──────── Dataset records ────────
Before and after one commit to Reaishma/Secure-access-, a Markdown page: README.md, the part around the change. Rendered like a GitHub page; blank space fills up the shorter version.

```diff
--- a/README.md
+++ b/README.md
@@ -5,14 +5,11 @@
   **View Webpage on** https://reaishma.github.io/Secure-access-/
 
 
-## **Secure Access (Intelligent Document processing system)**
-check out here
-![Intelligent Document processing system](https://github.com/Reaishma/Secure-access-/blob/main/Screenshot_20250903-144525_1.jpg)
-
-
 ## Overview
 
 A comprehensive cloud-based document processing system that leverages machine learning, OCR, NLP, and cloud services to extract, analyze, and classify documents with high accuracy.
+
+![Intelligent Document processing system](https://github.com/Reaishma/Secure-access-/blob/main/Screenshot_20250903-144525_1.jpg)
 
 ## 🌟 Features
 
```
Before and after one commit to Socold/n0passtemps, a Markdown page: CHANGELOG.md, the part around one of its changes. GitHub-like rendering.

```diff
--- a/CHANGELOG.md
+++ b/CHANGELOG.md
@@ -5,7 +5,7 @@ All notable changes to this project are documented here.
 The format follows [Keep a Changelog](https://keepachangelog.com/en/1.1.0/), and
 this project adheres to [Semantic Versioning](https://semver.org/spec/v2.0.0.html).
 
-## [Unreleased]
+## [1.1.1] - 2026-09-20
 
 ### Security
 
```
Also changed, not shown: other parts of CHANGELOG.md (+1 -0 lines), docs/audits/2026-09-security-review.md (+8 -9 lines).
────────
Required action =
Would you state how many lines in the listing above contain the word "Markdown"? Reply with the number and no other words.

Your solution =
2